■ **Records shown**
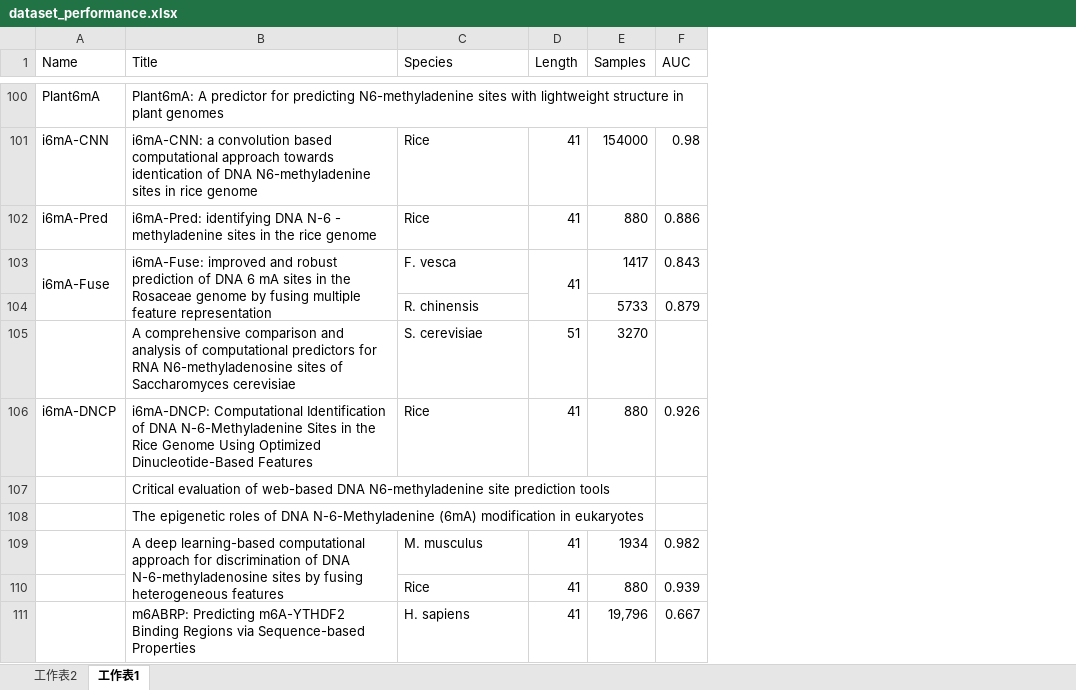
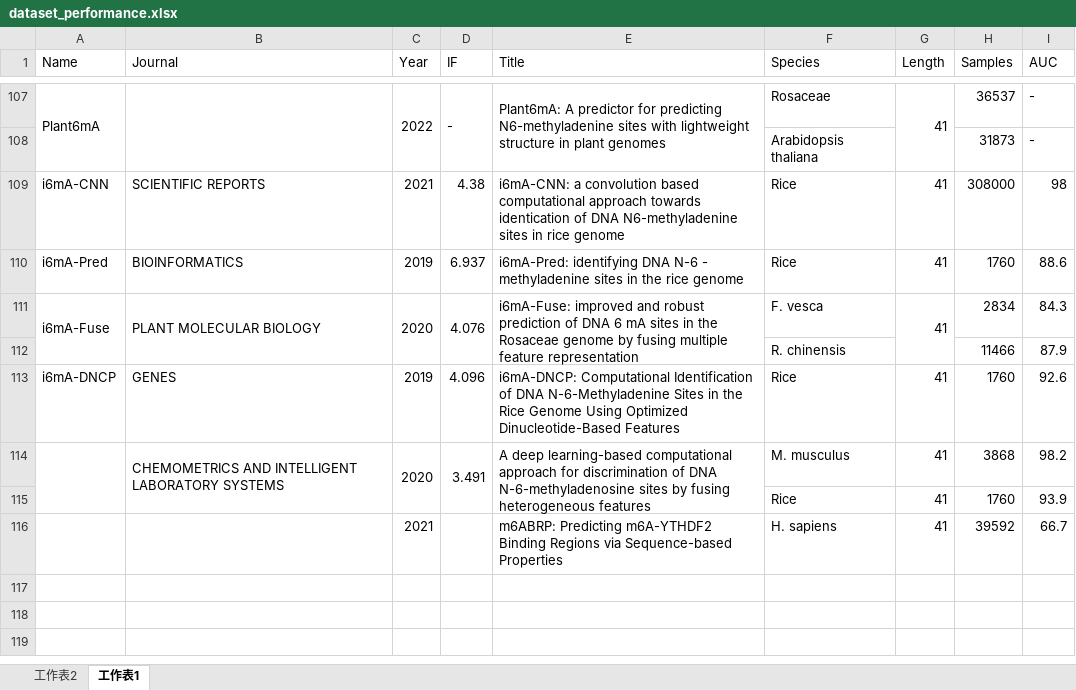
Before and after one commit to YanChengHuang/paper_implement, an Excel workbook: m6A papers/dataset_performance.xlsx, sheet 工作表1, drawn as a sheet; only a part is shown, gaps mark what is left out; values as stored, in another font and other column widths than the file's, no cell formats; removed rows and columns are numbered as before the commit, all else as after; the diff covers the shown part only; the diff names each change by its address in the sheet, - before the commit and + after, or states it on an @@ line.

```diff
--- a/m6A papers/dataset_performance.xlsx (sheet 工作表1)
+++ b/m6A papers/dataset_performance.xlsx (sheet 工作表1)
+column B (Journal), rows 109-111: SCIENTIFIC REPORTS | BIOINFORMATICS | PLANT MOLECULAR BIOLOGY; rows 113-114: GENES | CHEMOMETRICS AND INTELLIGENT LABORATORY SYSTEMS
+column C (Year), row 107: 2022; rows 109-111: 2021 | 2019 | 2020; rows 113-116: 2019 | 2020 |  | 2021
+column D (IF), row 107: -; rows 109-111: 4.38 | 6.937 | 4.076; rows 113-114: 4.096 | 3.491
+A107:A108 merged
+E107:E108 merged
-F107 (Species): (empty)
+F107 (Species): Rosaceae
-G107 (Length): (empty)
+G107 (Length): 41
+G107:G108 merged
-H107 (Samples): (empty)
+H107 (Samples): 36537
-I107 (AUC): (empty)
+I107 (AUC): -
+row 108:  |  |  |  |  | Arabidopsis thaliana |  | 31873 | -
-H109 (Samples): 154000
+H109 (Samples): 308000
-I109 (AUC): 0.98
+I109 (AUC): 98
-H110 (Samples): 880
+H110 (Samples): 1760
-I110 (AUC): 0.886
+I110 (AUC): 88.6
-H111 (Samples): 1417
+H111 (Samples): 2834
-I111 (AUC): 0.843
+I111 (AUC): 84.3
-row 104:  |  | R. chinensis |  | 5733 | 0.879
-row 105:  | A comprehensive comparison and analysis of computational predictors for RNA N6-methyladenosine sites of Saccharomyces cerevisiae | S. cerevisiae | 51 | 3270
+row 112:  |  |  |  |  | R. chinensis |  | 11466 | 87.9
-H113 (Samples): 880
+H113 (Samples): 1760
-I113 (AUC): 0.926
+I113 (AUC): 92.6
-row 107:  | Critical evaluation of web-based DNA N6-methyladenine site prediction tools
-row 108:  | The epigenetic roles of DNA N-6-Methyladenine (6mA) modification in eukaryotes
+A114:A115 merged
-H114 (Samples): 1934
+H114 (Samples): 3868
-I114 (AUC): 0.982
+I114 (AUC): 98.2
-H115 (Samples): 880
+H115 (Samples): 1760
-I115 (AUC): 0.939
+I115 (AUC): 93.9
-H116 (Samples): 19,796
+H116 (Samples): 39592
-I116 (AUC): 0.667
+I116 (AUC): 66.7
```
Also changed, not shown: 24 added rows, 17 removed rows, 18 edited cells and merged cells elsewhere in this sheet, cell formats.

■ **How to complete this task**
Copy out the whole listing exactly. Skip its pictures.

■ **Written response**
Before and after one commit to YanChengHuang/paper_implement, an Excel workbook: m6A papers/dataset_performance.xlsx, sheet 工作表1, drawn as a sheet; only a part is shown, gaps mark what is left out; values as stored, in another font and other column widths than the file's, no cell formats; removed rows and columns are numbered as before the commit, all else as after; the diff covers the shown part only; the diff names each change by its address in the sheet, - before the commit and + after, or states it on an @@ line.

```diff
--- a/m6A papers/dataset_performance.xlsx (sheet 工作表1)
+++ b/m6A papers/dataset_performance.xlsx (sheet 工作表1)
+column B (Journal), rows 109-111: SCIENTIFIC REPORTS | BIOINFORMATICS | PLANT MOLECULAR BIOLOGY; rows 113-114: GENES | CHEMOMETRICS AND INTELLIGENT LABORATORY SYSTEMS
+column C (Year), row 107: 2022; rows 109-111: 2021 | 2019 | 2020; rows 113-116: 2019 | 2020 |  | 2021
+column D (IF), row 107: -; rows 109-111: 4.38 | 6.937 | 4.076; rows 113-114: 4.096 | 3.491
+A107:A108 merged
+E107:E108 merged
-F107 (Species): (empty)
+F107 (Species): Rosaceae
-G107 (Length): (empty)
+G107 (Length): 41
+G107:G108 merged
-H107 (Samples): (empty)
+H107 (Samples): 36537
-I107 (AUC): (empty)
+I107 (AUC): -
+row 108:  |  |  |  |  | Arabidopsis thaliana |  | 31873 | -
-H109 (Samples): 154000
+H109 (Samples): 308000
-I109 (AUC): 0.98
+I109 (AUC): 98
-H110 (Samples): 880
+H110 (Samples): 1760
-I110 (AUC): 0.886
+I110 (AUC): 88.6
-H111 (Samples): 1417
+H111 (Samples): 2834
-I111 (AUC): 0.843
+I111 (AUC): 84.3
-row 104:  |  | R. chinensis |  | 5733 | 0.879
-row 105:  | A comprehensive comparison and analysis of computational predictors for RNA N6-methyladenosine sites of Saccharomyces cerevisiae | S. cerevisiae | 51 | 3270
+row 112:  |  |  |  |  | R. chinensis |  | 11466 | 87.9
-H113 (Samples): 880
+H113 (Samples): 1760
-I113 (AUC): 0.926
+I113 (AUC): 92.6
-row 107:  | Critical evaluation of web-based DNA N6-methyladenine site prediction tools
-row 108:  | The epigenetic roles of DNA N-6-Methyladenine (6mA) modification in eukaryotes
+A114:A115 merged
-H114 (Samples): 1934
+H114 (Samples): 3868
-I114 (AUC): 0.982
+I114 (AUC): 98.2
-H115 (Samples): 880
+H115 (Samples): 1760
-I115 (AUC): 0.939
+I115 (AUC): 93.9
-H116 (Samples): 19,796
+H116 (Samples): 39592
-I116 (AUC): 0.667
+I116 (AUC): 66.7
```
Also changed, not shown: 24 added rows, 17 removed rows, 18 edited cells and merged cells elsewhere in this sheet, cell formats.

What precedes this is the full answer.